§ **Aim of the exercise**
The records below are to be quoted in full; please keep every word exact.

§ **Data extract**
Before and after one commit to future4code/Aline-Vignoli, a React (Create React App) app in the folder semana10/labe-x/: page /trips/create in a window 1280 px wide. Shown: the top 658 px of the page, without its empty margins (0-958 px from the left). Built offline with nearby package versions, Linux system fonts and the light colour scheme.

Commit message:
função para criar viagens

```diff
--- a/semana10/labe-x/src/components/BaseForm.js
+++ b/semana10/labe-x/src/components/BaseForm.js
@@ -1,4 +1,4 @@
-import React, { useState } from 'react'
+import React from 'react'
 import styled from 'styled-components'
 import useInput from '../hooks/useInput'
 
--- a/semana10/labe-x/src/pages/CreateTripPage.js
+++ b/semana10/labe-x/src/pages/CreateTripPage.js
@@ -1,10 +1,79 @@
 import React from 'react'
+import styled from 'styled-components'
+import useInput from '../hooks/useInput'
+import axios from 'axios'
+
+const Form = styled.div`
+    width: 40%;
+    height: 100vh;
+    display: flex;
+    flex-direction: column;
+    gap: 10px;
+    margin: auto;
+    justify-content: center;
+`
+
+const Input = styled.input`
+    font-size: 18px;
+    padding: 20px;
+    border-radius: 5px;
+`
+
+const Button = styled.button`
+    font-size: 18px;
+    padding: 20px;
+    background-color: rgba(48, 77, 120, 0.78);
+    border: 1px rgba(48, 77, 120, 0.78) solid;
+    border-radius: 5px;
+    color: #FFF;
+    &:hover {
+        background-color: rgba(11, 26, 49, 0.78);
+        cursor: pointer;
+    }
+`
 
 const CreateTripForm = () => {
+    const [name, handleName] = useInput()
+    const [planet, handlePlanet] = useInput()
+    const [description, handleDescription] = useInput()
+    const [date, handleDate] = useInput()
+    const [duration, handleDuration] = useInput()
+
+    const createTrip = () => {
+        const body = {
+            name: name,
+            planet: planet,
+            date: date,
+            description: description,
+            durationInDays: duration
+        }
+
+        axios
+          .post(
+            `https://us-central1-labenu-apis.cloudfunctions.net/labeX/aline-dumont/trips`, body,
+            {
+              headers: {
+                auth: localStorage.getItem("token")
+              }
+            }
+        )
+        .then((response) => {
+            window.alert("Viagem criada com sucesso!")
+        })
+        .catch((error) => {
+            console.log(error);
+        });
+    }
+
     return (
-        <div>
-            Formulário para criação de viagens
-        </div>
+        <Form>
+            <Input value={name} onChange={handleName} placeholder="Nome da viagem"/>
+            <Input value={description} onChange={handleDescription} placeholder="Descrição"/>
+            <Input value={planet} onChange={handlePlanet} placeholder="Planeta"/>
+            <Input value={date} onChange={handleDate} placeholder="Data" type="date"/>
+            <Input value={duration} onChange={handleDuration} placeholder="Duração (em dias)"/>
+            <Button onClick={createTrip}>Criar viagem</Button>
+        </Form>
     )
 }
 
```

§ **Exercise answer**
Before and after one commit to future4code/Aline-Vignoli, a React (Create React App) app in the folder semana10/labe-x/: page /trips/create in a window 1280 px wide. Shown: the top 658 px of the page, without its empty margins (0-958 px from the left). Built offline with nearby package versions, Linux system fonts and the light colour scheme.

Commit message:
função para criar viagens

```diff
--- a/semana10/labe-x/src/components/BaseForm.js
+++ b/semana10/labe-x/src/components/BaseForm.js
@@ -1,4 +1,4 @@
-import React, { useState } from 'react'
+import React from 'react'
 import styled from 'styled-components'
 import useInput from '../hooks/useInput'
 
--- a/semana10/labe-x/src/pages/CreateTripPage.js
+++ b/semana10/labe-x/src/pages/CreateTripPage.js
@@ -1,10 +1,79 @@
 import React from 'react'
+import styled from 'styled-components'
+import useInput from '../hooks/useInput'
+import axios from 'axios'
+
+const Form = styled.div`
+    width: 40%;
+    height: 100vh;
+    display: flex;
+    flex-direction: column;
+    gap: 10px;
+    margin: auto;
+    justify-content: center;
+`
+
+const Input = styled.input`
+    font-size: 18px;
+    padding: 20px;
+    border-radius: 5px;
+`
+
+const Button = styled.button`
+    font-size: 18px;
+    padding: 20px;
+    background-color: rgba(48, 77, 120, 0.78);
+    border: 1px rgba(48, 77, 120, 0.78) solid;
+    border-radius: 5px;
+    color: #FFF;
+    &:hover {
+        background-color: rgba(11, 26, 49, 0.78);
+        cursor: pointer;
+    }
+`
 
 const CreateTripForm = () => {
+    const [name, handleName] = useInput()
+    const [planet, handlePlanet] = useInput()
+    const [description, handleDescription] = useInput()
+    const [date, handleDate] = useInput()
+    const [duration, handleDuration] = useInput()
+
+    const createTrip = () => {
+        const body = {
+            name: name,
+            planet: planet,
+            date: date,
+            description: description,
+            durationInDays: duration
+        }
+
+        axios
+          .post(
+            `https://us-central1-labenu-apis.cloudfunctions.net/labeX/aline-dumont/trips`, body,
+            {
+              headers: {
+                auth: localStorage.getItem("token")
+              }
+            }
+        )
+        .then((response) => {
+            window.alert("Viagem criada com sucesso!")
+        })
+        .catch((error) => {
+            console.log(error);
+        });
+    }
+
     return (
-        <div>
-            Formulário para criação de viagens
-        </div>
+        <Form>
+            <Input value={name} onChange={handleName} placeholder="Nome da viagem"/>
+            <Input value={description} onChange={handleDescription} placeholder="Descrição"/>
+            <Input value={planet} onChange={handlePlanet} placeholder="Planeta"/>
+            <Input value={date} onChange={handleDate} placeholder="Data" type="date"/>
+            <Input value={duration} onChange={handleDuration} placeholder="Duração (em dias)"/>
+            <Button onClick={createTrip}>Criar viagem</Button>
+        </Form>
     )
 }
 
```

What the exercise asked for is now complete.